Lockdown effect: Diesel sales in August 14% lower than in July

Consumption of diesel in the first 26 days of August was 14.2% lower than the levels recorded in the same period in July, signaling that there – imposition of lockdown curbs in many areas has slowed industrial and commercial consumption.

While rural agricultural demand is now mainly driving diesel consumption, floods in Bihar and the northeastern states has moderated the speed of demand recovery. Muted sales of commercial vehicles is also not letting diesel sales rise.

On a year-on-year basis, diesel consumption fell 22.4% to 4 million tonne (mt) in the 26 days of August. Diesel sales alone contribute to around 40% of total consumption of petroleum products in India. The sales data for August is from retail outlets of state-run oil marketing companies, which run about 90% petrol pumps in India.
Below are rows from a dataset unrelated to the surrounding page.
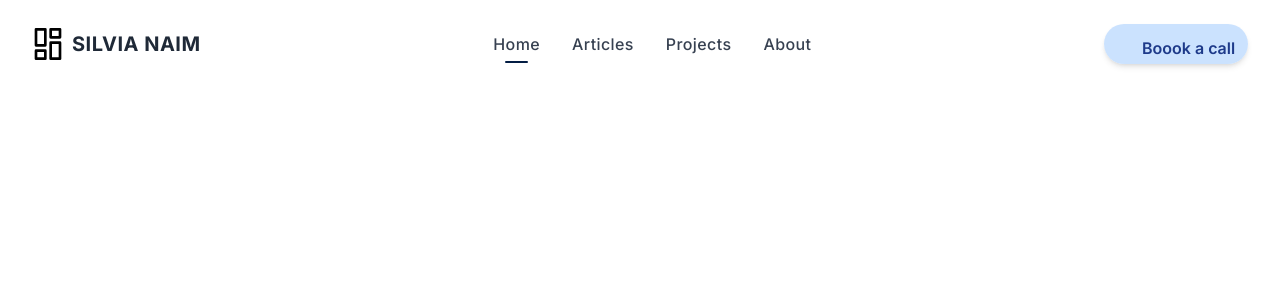
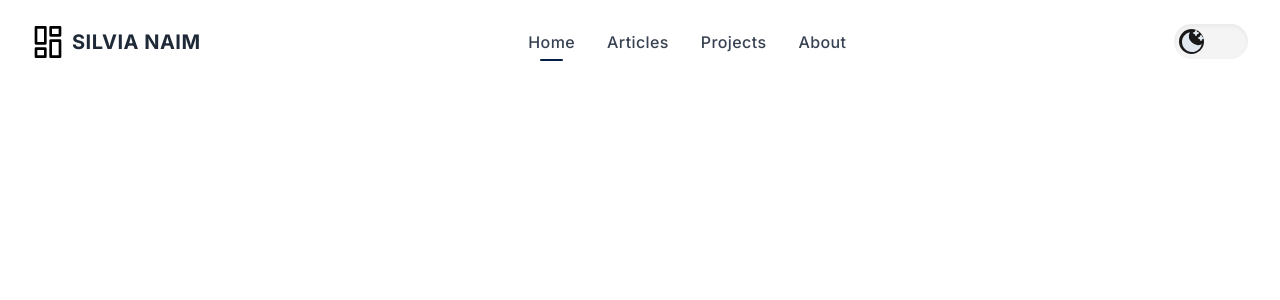
Before and after one commit to silvianaim02/silvianaimcom, a Next.js app: page / in a window 1280 px wide. Shown: the top 300 px of the page. Built offline with nearby package versions, Linux system fonts and the light colour scheme.

Commit message:
feat: add toggle switch dark light component

```diff
--- a/package.json
+++ b/package.json
@@ -16,9 +16,11 @@
   },
   "dependencies": {
     "clsx": "^2.0.0",
+    "framer-motion": "^10.16.4",
     "next": "13.5.4",
     "react": "^18.2.0",
-    "react-dom": "^18.2.0"
+    "react-dom": "^18.2.0",
+    "react-icons": "^4.11.0"
   },
   "devDependencies": {
     "@commitlint/cli": "^17.7.2",
--- /dev/null
+++ b/src/components/button/DarkModeSwitch.tsx
@@ -0,0 +1,63 @@
+'use client';
+import React, { useState } from 'react';
+import { motion } from 'framer-motion';
+import { RiMoonClearFill, RiSunFill } from 'react-icons/ri';
+
+const DarkModeSwitch = () => {
+  const [isOn, setIsOn] = useState(() => {
+    if (localStorage.getItem('theme') === 'light') {
+      return true;
+    } else {
+      return false;
+    }
+  });
+  const toggleSwitch = () => setIsOn(!isOn);
+  const spring = {
+    type: 'spring',
+    stiffness: 700,
+    damping: 30,
+  };
+
+  if (isOn) {
+    document.documentElement.classList.remove('dark');
+    localStorage.setItem('theme', 'light');
+  } else {
+    document.documentElement.classList.add('dark');
+    localStorage.setItem('theme', 'dark');
+  }
+
+  if (
+    localStorage.theme === 'light' ||
+    (!('theme' in localStorage) &&
+      window.matchMedia('(prefers-color-scheme: light)').matches)
+  ) {
+    document.documentElement.classList.add('dark');
+  } else {
+    document.documentElement.classList.remove('dark');
+  }
+
+  return (
+    <div
+      onClick={toggleSwitch}
+      className={`flex-start flex h-[35px] w-[74px] rounded-[50px] bg-zinc-100 p-[5px] text-white shadow-inner hover:cursor-pointer dark:bg-zinc-700 ${
+        isOn && 'place-content-end'
+      }`}
+    >
+      <motion.div
+        className='flex h-[25px] w-[25px] items-center justify-center rounded-full bg-black/90'
+        layout
+        transition={spring}
+      >
+        <motion.div whileTap={{ rotate: 360 }}>
+          {isOn ? (
+            <RiSunFill className='h-6 w-6 text-yellow-300' />
+          ) : (
+            <RiMoonClearFill className='h-6 w-6 text-slate-200' />
+          )}
+        </motion.div>
+      </motion.div>
+    </div>
+  );
+};
+
+export default DarkModeSwitch;
--- a/src/components/layout/Header.tsx
+++ b/src/components/layout/Header.tsx
@@ -5,6 +5,7 @@ import NextImage from '../images/NextImage';
 import Link from 'next/link';
 import { usePathname } from 'next/navigation';
 import clsx from 'clsx';
+import DarkModeSwitch from '../button/DarkModeSwitch';
 
 const Header = () => {
   const [isMenuOpen, setIsMenuOpen] = useState(false);
@@ -61,11 +62,7 @@ const Header = () => {
           ))}
         </ul>
         <ul className='hidden items-center space-x-8 lg:flex'>
-          <div className='pb-10.02 pr-6.68 inline-flex h-10 w-36 items-center justify-center overflow-hidden rounded-full bg-blue-200 bg-opacity-80 pl-7 pt-2 shadow-md'>
-            <div className='leading-6.01 h-6 w-24 break-words text-base font-semibold text-blue-900'>
-              Boook a call
-            </div>
-          </div>
+          <DarkModeSwitch />
         </ul>
         <div className='lg:hidden'>
           <button
--- a/tailwind.config.ts
+++ b/tailwind.config.ts
@@ -2,6 +2,7 @@
 import type { Config } from 'tailwindcss';
 
 const config: Config = {
+  darkMode: 'class',
   content: [
     './src/pages/**/*.{js,ts,jsx,tsx,mdx}',
     './src/components/**/*.{js,ts,jsx,tsx,mdx}',
```
Also changed, not shown: 2 other files (tests, documents, lock files or other folders).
According to provisional data by the government’s Petroleum Planning and Analysis Cell (PPAC), consumption of petroleum products fell 22.5% y-o-y to 56.4 mt in the April-July period. Sales of LPG was the only major product to register growth in the lockdown period, due to a government scheme of free cylinder refills for poor households. But sources said LPG sales dipped 3% y-o-y during August 1-26.